**What the task asks**.
Keep only the lines from the start of the data through the line containing "4 other files.", and output them exactly.

**Given entries**.

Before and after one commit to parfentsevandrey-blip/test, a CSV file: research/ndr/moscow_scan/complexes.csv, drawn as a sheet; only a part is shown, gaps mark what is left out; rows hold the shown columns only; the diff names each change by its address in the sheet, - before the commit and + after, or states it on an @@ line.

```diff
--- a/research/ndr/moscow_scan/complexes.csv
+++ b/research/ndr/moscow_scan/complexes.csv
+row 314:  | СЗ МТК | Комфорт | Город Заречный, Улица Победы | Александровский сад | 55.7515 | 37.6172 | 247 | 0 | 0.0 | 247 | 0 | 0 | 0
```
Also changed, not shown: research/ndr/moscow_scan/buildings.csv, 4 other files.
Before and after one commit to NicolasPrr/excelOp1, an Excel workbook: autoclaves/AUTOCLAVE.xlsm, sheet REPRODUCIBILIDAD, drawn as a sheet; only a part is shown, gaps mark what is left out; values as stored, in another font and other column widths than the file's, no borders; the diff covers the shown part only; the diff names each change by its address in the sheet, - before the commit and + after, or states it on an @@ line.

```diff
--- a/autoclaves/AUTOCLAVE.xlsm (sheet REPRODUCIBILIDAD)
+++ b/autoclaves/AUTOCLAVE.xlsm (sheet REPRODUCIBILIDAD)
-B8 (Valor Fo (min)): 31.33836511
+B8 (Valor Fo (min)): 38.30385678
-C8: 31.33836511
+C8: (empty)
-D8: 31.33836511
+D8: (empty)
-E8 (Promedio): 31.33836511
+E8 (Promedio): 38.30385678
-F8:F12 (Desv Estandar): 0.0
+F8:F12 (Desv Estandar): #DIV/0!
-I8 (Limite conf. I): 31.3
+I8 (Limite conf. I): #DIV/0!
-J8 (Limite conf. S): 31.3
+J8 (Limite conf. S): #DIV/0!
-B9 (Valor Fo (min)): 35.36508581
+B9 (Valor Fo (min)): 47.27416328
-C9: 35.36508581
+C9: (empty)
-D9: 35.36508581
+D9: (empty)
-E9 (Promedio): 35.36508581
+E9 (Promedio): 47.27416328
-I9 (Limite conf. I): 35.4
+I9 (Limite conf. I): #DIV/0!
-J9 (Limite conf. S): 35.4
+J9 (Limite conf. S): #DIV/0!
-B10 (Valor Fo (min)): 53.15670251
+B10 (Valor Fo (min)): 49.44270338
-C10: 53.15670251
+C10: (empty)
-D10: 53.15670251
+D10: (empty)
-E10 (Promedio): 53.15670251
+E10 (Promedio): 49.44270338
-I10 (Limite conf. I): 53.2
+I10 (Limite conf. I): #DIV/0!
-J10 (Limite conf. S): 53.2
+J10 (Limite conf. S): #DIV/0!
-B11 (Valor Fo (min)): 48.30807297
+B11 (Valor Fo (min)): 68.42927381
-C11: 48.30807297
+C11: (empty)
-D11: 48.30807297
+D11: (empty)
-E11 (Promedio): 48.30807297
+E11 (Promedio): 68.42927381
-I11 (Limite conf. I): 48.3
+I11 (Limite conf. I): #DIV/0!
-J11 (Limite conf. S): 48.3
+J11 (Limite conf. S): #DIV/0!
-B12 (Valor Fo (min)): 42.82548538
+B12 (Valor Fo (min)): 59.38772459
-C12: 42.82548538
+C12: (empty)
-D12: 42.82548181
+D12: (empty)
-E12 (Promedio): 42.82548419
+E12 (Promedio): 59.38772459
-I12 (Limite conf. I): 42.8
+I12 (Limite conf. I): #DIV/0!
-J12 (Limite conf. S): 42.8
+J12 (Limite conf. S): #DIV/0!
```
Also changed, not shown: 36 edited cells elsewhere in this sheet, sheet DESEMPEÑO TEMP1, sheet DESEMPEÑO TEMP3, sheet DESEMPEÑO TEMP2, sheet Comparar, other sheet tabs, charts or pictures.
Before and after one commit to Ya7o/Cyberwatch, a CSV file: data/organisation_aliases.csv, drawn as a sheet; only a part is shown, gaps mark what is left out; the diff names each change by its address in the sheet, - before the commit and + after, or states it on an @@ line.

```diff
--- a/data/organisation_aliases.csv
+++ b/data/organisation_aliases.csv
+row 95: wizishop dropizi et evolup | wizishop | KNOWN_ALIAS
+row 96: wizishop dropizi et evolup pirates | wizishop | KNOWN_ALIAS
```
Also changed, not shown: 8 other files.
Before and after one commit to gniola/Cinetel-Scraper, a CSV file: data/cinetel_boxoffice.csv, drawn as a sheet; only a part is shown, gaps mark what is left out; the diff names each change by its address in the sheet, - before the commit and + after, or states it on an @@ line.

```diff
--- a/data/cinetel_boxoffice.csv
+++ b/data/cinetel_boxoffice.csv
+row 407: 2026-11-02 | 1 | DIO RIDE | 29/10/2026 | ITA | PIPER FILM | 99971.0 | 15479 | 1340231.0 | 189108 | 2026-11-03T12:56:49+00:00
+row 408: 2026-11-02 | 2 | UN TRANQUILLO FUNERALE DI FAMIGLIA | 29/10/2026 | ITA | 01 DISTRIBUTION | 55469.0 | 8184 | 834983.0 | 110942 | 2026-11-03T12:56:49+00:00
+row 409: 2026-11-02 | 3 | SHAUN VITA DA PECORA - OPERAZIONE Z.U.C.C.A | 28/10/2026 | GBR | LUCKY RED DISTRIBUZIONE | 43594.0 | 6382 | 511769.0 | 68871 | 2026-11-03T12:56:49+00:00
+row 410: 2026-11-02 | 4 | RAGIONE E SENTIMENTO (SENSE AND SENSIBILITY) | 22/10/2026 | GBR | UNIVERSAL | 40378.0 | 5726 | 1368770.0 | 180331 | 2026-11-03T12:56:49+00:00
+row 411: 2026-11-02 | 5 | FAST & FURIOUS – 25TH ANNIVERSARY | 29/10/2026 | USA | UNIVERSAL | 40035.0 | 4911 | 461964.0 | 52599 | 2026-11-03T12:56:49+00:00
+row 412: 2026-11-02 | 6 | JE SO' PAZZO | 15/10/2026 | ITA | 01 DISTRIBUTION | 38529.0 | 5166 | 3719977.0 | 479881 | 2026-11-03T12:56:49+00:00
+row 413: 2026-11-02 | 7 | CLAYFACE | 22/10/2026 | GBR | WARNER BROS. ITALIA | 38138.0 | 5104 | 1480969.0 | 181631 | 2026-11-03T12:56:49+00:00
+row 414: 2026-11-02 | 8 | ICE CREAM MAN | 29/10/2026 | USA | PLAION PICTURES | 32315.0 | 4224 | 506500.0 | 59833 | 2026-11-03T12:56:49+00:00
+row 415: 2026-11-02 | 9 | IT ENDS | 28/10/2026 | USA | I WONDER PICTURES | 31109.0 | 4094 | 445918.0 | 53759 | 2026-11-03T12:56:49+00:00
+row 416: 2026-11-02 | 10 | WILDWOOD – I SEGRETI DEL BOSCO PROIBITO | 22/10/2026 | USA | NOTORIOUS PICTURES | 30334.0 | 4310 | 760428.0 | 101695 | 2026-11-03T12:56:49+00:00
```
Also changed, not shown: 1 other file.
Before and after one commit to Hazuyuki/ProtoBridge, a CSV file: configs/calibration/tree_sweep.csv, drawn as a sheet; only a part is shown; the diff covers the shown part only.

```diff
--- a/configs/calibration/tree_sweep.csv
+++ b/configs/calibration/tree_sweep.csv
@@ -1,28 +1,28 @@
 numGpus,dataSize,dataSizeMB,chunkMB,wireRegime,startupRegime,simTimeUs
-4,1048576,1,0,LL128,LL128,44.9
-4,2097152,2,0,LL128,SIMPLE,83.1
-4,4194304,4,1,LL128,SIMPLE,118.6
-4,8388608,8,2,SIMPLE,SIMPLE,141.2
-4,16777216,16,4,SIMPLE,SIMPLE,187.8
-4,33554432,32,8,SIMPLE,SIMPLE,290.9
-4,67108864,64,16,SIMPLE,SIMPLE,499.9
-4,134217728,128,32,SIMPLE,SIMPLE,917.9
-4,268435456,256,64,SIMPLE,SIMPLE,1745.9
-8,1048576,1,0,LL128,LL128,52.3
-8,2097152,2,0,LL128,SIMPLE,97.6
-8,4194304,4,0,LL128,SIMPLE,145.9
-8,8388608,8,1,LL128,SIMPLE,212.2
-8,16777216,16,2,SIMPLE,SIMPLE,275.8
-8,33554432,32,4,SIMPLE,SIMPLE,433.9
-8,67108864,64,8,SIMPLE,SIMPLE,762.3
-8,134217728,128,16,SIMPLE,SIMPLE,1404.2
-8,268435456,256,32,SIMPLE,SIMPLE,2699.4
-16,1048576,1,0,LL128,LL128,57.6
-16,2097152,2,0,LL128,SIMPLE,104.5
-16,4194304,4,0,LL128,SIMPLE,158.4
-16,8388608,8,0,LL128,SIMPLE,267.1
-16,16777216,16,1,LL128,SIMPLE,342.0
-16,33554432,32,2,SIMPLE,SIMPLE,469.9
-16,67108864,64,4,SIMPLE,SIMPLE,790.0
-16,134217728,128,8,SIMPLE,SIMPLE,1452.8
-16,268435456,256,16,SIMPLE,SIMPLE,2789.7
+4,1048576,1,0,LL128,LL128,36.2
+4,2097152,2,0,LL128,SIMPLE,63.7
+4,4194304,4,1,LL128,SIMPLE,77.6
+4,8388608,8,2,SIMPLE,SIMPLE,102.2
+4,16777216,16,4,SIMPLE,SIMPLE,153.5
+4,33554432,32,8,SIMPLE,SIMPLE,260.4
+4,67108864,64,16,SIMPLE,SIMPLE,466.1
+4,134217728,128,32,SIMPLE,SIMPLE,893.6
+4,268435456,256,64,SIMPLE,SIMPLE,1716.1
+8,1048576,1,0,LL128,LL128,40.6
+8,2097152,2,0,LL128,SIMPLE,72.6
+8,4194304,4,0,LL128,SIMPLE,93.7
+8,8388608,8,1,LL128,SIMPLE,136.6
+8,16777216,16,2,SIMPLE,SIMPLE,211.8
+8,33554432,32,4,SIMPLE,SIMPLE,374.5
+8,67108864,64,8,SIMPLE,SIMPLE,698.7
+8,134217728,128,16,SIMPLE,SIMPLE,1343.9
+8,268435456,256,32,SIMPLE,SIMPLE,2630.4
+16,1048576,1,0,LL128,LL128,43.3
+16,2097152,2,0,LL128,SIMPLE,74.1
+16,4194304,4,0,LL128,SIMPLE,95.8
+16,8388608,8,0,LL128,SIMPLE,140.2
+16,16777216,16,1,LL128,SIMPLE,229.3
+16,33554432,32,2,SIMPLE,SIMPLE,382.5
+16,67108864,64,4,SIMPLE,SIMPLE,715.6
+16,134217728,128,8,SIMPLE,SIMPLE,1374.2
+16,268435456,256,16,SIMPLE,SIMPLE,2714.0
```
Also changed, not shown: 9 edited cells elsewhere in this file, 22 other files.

**Task solution**.
Before and after one commit to parfentsevandrey-blip/test, a CSV file: research/ndr/moscow_scan/complexes.csv, drawn as a sheet; only a part is shown, gaps mark what is left out; rows hold the shown columns only; the diff names each change by its address in the sheet, - before the commit and + after, or states it on an @@ line.

```diff
--- a/research/ndr/moscow_scan/complexes.csv
+++ b/research/ndr/moscow_scan/complexes.csv
+row 314:  | СЗ МТК | Комфорт | Город Заречный, Улица Победы | Александровский сад | 55.7515 | 37.6172 | 247 | 0 | 0.0 | 247 | 0 | 0 | 0
```
Also changed, not shown: research/ndr/moscow_scan/buildings.csv, 4 other files.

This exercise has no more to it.